**Records provided**
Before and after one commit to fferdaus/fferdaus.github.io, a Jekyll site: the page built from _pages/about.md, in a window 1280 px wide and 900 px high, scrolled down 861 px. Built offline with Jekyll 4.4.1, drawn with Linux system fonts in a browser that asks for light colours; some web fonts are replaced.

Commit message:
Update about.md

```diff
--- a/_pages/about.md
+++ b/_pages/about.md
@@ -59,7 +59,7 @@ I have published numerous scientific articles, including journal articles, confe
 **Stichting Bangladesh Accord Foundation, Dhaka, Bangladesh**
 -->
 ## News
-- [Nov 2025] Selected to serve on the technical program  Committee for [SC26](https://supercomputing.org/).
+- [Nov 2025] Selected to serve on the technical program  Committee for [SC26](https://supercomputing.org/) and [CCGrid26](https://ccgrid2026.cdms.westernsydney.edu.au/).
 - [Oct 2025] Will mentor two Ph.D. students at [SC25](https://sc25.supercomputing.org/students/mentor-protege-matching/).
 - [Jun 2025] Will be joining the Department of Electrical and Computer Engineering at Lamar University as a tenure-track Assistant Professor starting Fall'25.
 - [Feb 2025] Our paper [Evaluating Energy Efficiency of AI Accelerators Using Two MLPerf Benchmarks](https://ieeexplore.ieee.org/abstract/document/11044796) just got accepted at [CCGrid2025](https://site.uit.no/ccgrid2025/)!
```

**Required action**
Report every line of the entries that carries the word "serve".

**Output for this task**
-- [Nov 2025] Selected to serve on the technical program  Committee for [SC26](https://supercomputing.org/).
+- [Nov 2025] Selected to serve on the technical program  Committee for [SC26](https://supercomputing.org/) and [CCGrid26](https://ccgrid2026.cdms.westernsydney.edu.au/).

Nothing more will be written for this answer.